The grey overcast weather, a blank canvas to the day, did nothing to spoil Cambridge’s loveliness. Twenty minutes’ walk from the railway station to the city centre, I took my time and admired how the buildings shifted from uniform modernist architecture to the dignified grace of classic design. En route into Cambridge, I happily came across the Museum of Zoology, Museum of Archaeology and Anthropology, and the Sedgwick Museum of Earth Sciences. A city radiating prestige and dignity; education here is both an elite privilege and public access. All three museums were free. Families and young adults bustled through its halls, marvelling at the full-model displays of animal skeletons, statues, and informative displays.
Visiting several campus sites in the University of Cambridge, I wandered their hallowed halls. It was quiet when I visited, disturbed only by the occasional determined march of a teacher or student flitting past me. Immaculately preserved and maintained, the university holds a pristine idyllic aesthetic. Walking through the unblemished halls and staring up at intricate towers, I had to remind myself that the university was founded in 1209,and that its immaculate condition is in thanks to the brilliant minds that have studied here, and the people that believe in this fine institution.
The Bridge of Sighs, its design inspired by Venetian style, connects the two sections of Trinity College across River Cam. One of five campus bridges crossing the River Cam, the Bridge of Sighs is frequently visited by touring punts. Gliding underneath the elaborate construction, visitors collectively sigh, a proper act befitting the landmark’s name. Winding south on the river, I came across the Mathematical Bridge. Connecting the two sections of the University of Cambridge’s Queen’s College, the Mathematical Bridge is an engineering feat. While it appears to be constructed in an arch, the wooden footbridge is built of straight timbers; its arc achieved through a series of tangents.
After admiring the beauty and sophistication of the university’s architecture, I headed off towards Market Hill. Stalls were set up in a square grid pattern in; fast food, second-hand bookshops, and memorabilia bearing the city’s name were all to be found here. After purchasing a refreshing banana and strawberry smoothie, I wove through the market. Coming across a bookstall, after several minutes of pouring over the titles I finally purchased ‘The Versions of Us’ by Laura Barnett at a steal cost of £2.
Having wetted my appetite with the smoothie, I walked around in search of a quiet hole-in-the-wall café. Indigo Café was the answer. Tucked away on Saint Edward’s Passage, the café displays a small and humble sign along King’s Parade to advertise its business. Within the city centre and yet far and away from the tourist feel of chain restaurants, the place was filled with local students and businesspeople. International currency lined the walls. Conversation was heard through the café in a cheery buzz. Clearly a popular place, I sat outside, surprised by how quiet and peaceful it was in the middle of the city. Ordering an iced coffee and a brie and cranberry sandwich, the ciabatta bread had a firm exterior and soft interior. The cranberry and brie complemented each other well. The iced coffee was a welcome bite, sugar crystals elevating its flavour palette. Lunch finished and hunger satisfied, I headed next door into a bookshop bearing old titles.

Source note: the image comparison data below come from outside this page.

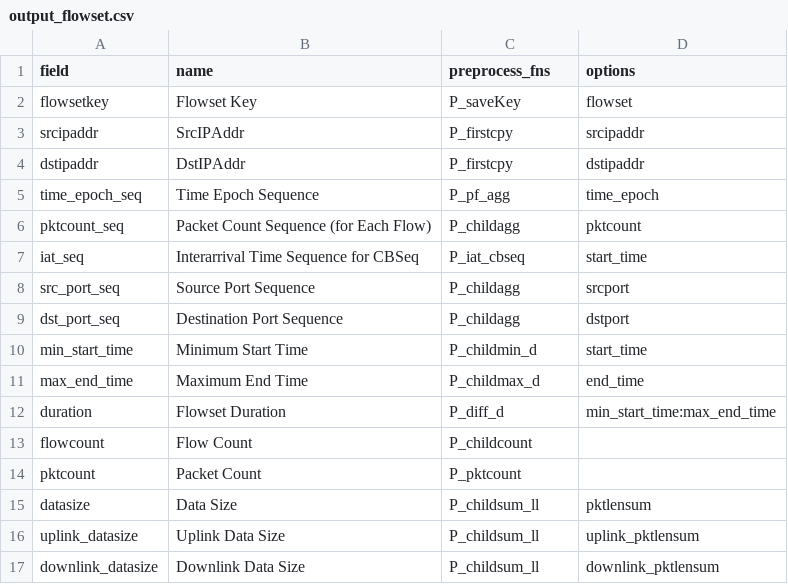
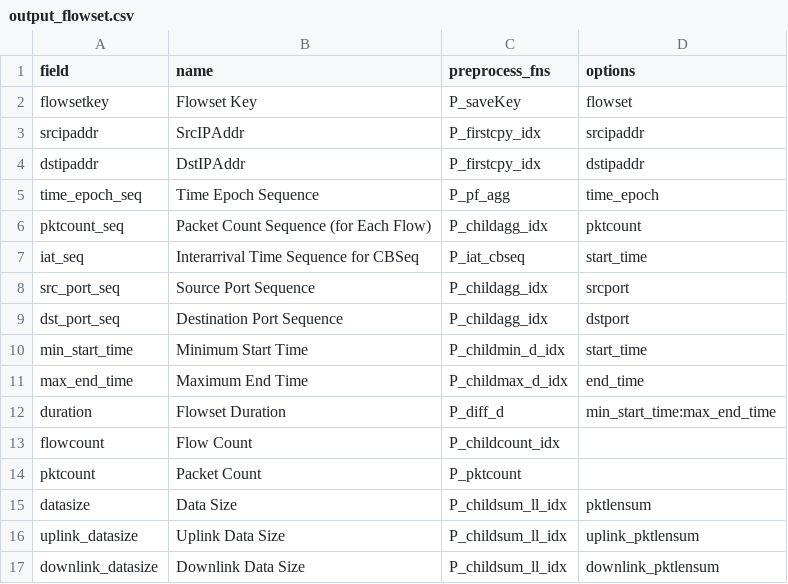
Before and after one commit to dnslab-inha/fpnt, a CSV file: config_mta-5tuple/output_flowset.csv, drawn as a sheet.

```diff
--- a/config_mta-5tuple/output_flowset.csv
+++ b/config_mta-5tuple/output_flowset.csv
@@ -2,16 +2,16 @@
 "flowsetkey","Flowset Key","P_saveKey","flowset"
-"srcipaddr","SrcIPAddr","P_firstcpy","srcipaddr"
-"dstipaddr","DstIPAddr","P_firstcpy","dstipaddr"
+"srcipaddr","SrcIPAddr","P_firstcpy_idx","srcipaddr"
+"dstipaddr","DstIPAddr","P_firstcpy_idx","dstipaddr"
 "time_epoch_seq","Time Epoch Sequence","P_pf_agg","time_epoch"
-"pktcount_seq","Packet Count Sequence (for Each Flow)","P_childagg","pktcount"
+"pktcount_seq","Packet Count Sequence (for Each Flow)","P_childagg_idx","pktcount"
 "iat_seq","Interarrival Time Sequence for CBSeq","P_iat_cbseq","start_time"
-"src_port_seq","Source Port Sequence","P_childagg","srcport"
-"dst_port_seq","Destination Port Sequence","P_childagg","dstport"
-"min_start_time","Minimum Start Time","P_childmin_d","start_time"
-"max_end_time","Maximum End Time","P_childmax_d","end_time"
+"src_port_seq","Source Port Sequence","P_childagg_idx","srcport"
+"dst_port_seq","Destination Port Sequence","P_childagg_idx","dstport"
+"min_start_time","Minimum Start Time","P_childmin_d_idx","start_time"
+"max_end_time","Maximum End Time","P_childmax_d_idx","end_time"
 "duration","Flowset Duration","P_diff_d","min_start_time:max_end_time"
-"flowcount","Flow Count","P_childcount",""
+"flowcount","Flow Count","P_childcount_idx",""
 "pktcount","Packet Count","P_pktcount",""
-"datasize","Data Size","P_childsum_ll","pktlensum"
-"uplink_datasize","Uplink Data Size","P_childsum_ll","uplink_pktlensum"
-"downlink_datasize","Downlink Data Size","P_childsum_ll","downlink_pktlensum"
+"datasize","Data Size","P_childsum_ll_idx","pktlensum"
+"uplink_datasize","Uplink Data Size","P_childsum_ll_idx","uplink_pktlensum"
+"downlink_datasize","Downlink Data Size","P_childsum_ll_idx","downlink_pktlensum"
```
Also changed, not shown: config_mta-5tuple/output_flow.csv, config_mta-ipv4/output_flow.csv, 16 other files.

Phil Salin, co-owner of The Haunted Bookshop, has owned the establishment for twenty-five years. The works of Shakespeare, Keats, and Byron are gathered in this small, concentrated space. Fine care has been taken to manage the upkeep of these classic pieces, their unbent spines and pristine pages giving little hint to their age. Though a sign on the door stated ‘no photography’, after purchasing an 80s edition of Beatrix Potter’s ‘Peter Rabbit’, Phil was more than happy to allow me to take a few photos. ‘The sign is for people who come in and take picture without buying anything,’ he explained. That’s perfectly understandable. True appreciation of books is about more than their decorative capabilities. Heading out of the shop, I began the slow walk back to the railway station.
I came upon the Fitzwilliam Museum quite by accident. Taking a leisurely stroll back to the railway station, its tall columns and grand foyer called to me. And thank heavens it did. Boasting fine porcelain, Greek statues, Egyptian sarcophagus’, Edwardian paintings and furniture, medieval weaponry, and contemporary artwork, the Fitzwilliam is not to be missed. With free admission, I counted myself lucky to have come upon it. Leaving with twenty minutes until closing time, I’d just managed a quick walk around all the displays, my eyes greedily pouring over the fine details and precision of these collected works.
Leaving Cambridge, my spirit was uplifted with new memories of the proud university, wonderful museums, and picturesque feel of the city as a whole.